Now the US Navy is being sent in to challenge China's claims to some artificial islands.  We already know that China regularly launches cyber attacks against the US.  What is the point of upping the game now?

So it come as no surprise that this same mentality of expecting things to be the way they've always been has crept into how law enforcement and the public have viewed school shootings.  In fact, the very term shows how limited our thinking is about the problem.  School shootings are in fact attacks on soft targets.  The majority of those attacks HAVE involved firearms, however before you pull out your NRA card or gun-control cards allow me to call your attention to another phenomena that has caught the national attention yet.

About two weeks ago, one of the local elementary schools here in my small town (not Cincinnati) received a bomb threat.  The school was dismissed and no bomb was found.  At the same time, several bombs threats were made at Dayton elementary schools.  Then on Thursday, a bomb threat was made to a different elementary school here in town again.

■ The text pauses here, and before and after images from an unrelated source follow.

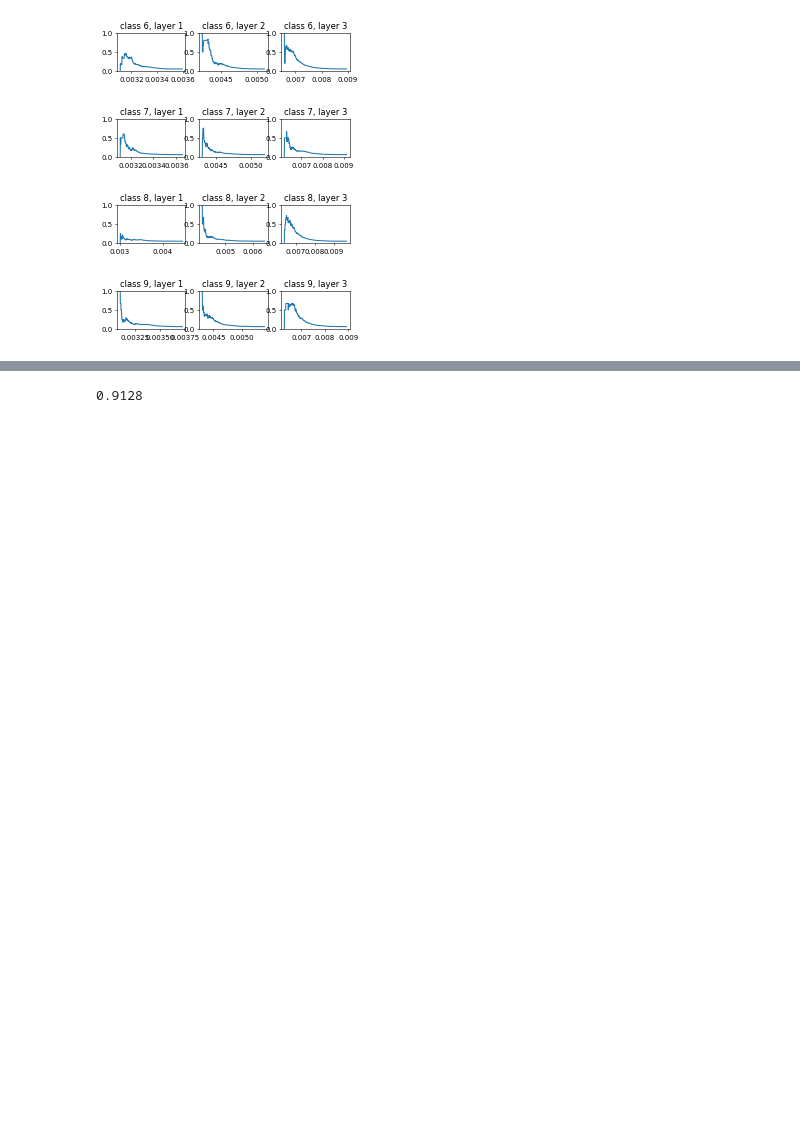
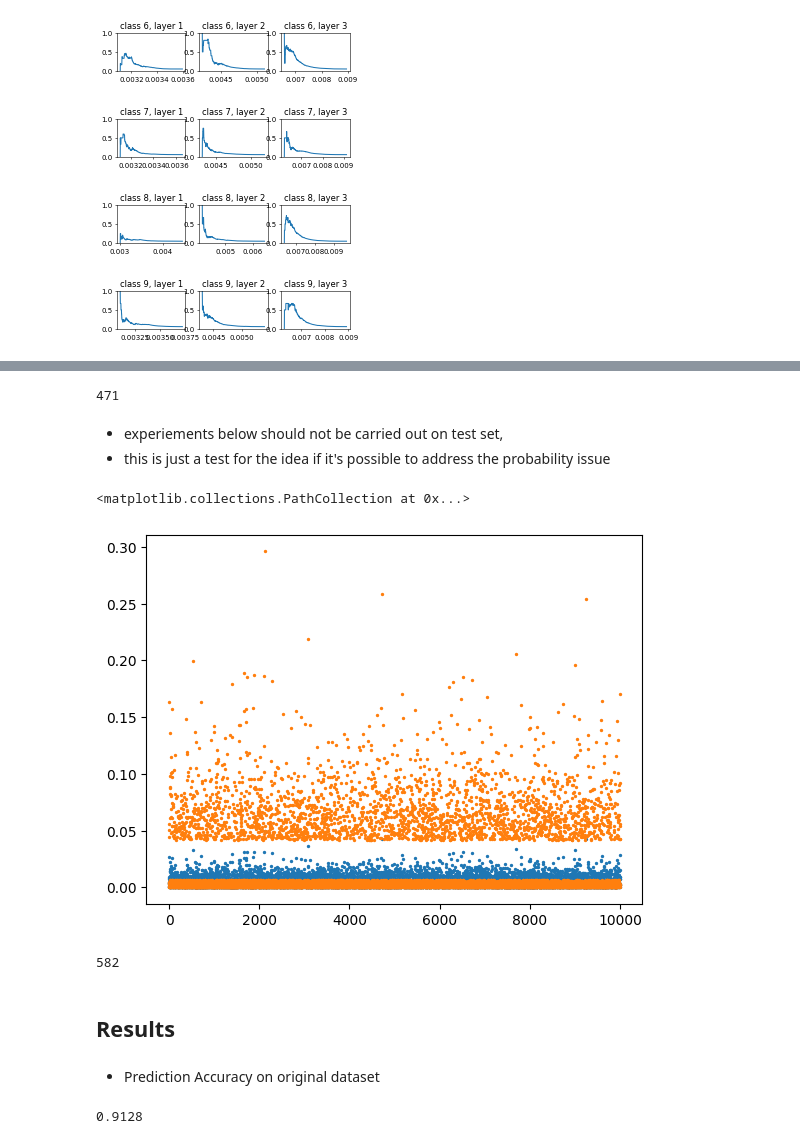
Before and after one commit to ZhenglinPan/ShallowJudge, a Jupyter notebook: src/resnet18.ipynb, the cells around one changed output, grey strips where cells are left out. Saved outputs shown, nothing was run; the diff lists cells and outputs as text; code cells hidden in the pictures; blank space fills up the shorter version.

```diff
--- a/src/resnet18.ipynb
+++ b/src/resnet18.ipynb
@@ -391,6 +401,7 @@ def get_bayes_from_sim_dict(sim_bayes_dict, layer, state, sim):
     return sim_bayes_dict[layer][state][key]
 # %%
 tricky_idx_test = []
+prob_ls = []
 for i in tqdm(range(len(test_ds))):
     sims = sims_ls_test[i]
     trace = trace_ls_test[i]
@@ -400,10 +411,42 @@ for i in tqdm(range(len(test_ds))):
         probs.append(bayes_prob)
 
     prob = np.prod(probs)   # take multiplication of all data as final probability
+    prob_ls.append(prob)
 
     # roll god's dice
     dice = random.random()
     if(dice < prob * 10): tricky_idx_test.append(i)
+len(tricky_idx_test)
+# %% [output]
+471
+# %% [markdown]
+- experiements below should not be carried out on test set,
+- this is just a test for the idea if it's possible to address the probability issue
+# %%
+probs = np.array(prob_ls)
+
+plt.scatter([_ for _ in range(len(probs))], probs, s=2)
+
+Q3 = np.quantile(prob_ls, 0.75)
+for i in range(len(probs)):
+    probs[i] *= 6 if(probs[i]) > Q3 else 1
+plt.scatter([_ for _ in range(len(probs))], probs, s=2)
+# %% [output]
+<matplotlib.collections.PathCollection at 0x...>
+[figure, added]
+# %%
+# roll god's dice
+tricky_idx_test = []
+for i in range(len(probs)):
+    dice = random.random()
+    if(dice < probs[i] * 3): tricky_idx_test.append(i)
+len(tricky_idx_test)
+# %% [output]
+582
+# %% [markdown]
+## Results
+# %% [markdown]
+- Prediction Accuracy on original dataset
 # %%
 acc_ls = []
 with tqdm(test_loader, unit="batch") as tepoch:
```
Also changed, not shown: parts of 9 cells of this notebook.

So far, indications are that these threats are being phoned in by teenagers but unlike incidents in the past, these seem to be coordinated virtual attacks by a group of teenagers.  There is no way to know in advance if the "bomb" is real or not so critical response plans have to be activated.  The results are same regardless as young children are scared and parents may not want to send their kids back to school.

Cyber attacks, unlike firearms or explosives, give no "tell" until the attacker launches the attack.  Depending on the sophistication of the attacker, it may be difficult if not impossible to trace the attack.  Regardless, the victims are still just as terrified as if the attack were real.  While the country further divides itself along the pro or anti-gun control, the real threat is mastering the art of cyber attacks.  It won't be long, if it hasn't already happened, before these cyber-terrorists figure out how to shut down power grids, disable traffic control systems, or use meaconing (interception and rebroadcast of navigation signals) to create even more havoc.  Even our cars are now susceptible with the addition of WiFi systems, it is even easier to hijack a car's system and shut it down.

So the next time you read some experts threat analysis, ask yourself a question.  Are they merely regurgitating past practices as scintillating analysis or have they really come up with how a threat will act in the future?  Remember, it's all about selling copy.

Thursday, October 1, 2015

Russian strikes again expose US disarray

This morning on Yahoo News, we find out that you'd have to work pretty hard to find a more ineffective Secretary of State than John Kerry.  It was that long ago that Kerry demanded that Russia and Iran help fight ISIS.  As the old saying goes, be careful what you wish for.  Russia jumped right in with air strikes and SHOCK!, they airstrikes seem to be more about helping President al-Asad remain in power versus helping US foreign policy.

Kerry should know better, he served in the US Navy during the Cold War.  The Russians, and formerly Soviets, are not about nuance.  If you needed a 1,000lbs of high explosives to take out a target, the Russians will use more like 10,000lbs.  The US has grown too accustomed to the precision strikes made famous during the first Gulf War.  Those look pretty for the public but in reality they tend to drag conflicts out.  The Russian approach is to go in fast and heavy.  For Kerry and Obama to think asking Putin to come in and help out with ISIS wasn't going to use this type of doctrine, means they should both give back their Ivy League diplomas in shame.

Mr. Obama looks even more ineffective with his Middle East doctrine foolishly praising an equally ineffective UN for its assistance in developing diplomatic solutions.  Iran got what it wanted and now has little incentive to join in the "fight" against ISIS.

The worst part of all of this is the Syrian people who get to live through all of the violence.  Thanks to Kerry and Obama, the US foreign policy in the Middle East has been exposed for the fraud that it is and Putin has swept in to fill the vacuum.